(Itemized modification records)
◇ ◇ ◇
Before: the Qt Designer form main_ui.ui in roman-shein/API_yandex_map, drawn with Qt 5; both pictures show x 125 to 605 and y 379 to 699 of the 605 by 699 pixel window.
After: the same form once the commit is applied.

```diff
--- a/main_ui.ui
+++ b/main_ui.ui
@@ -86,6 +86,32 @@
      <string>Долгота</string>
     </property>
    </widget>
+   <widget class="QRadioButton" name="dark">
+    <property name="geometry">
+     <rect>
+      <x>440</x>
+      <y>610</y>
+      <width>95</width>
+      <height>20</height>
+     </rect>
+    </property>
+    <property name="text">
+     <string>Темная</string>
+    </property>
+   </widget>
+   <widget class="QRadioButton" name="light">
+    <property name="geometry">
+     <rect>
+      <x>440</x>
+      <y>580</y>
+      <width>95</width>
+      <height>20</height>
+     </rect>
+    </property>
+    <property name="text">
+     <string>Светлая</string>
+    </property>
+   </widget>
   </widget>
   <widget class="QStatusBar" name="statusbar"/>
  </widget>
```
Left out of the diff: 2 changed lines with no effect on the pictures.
◇ ◇ ◇
» About this task
Whenever a line includes the word "QRadioButton", pull it out of the entries.

» Result
+   <widget class="QRadioButton" name="dark">
+   <widget class="QRadioButton" name="light">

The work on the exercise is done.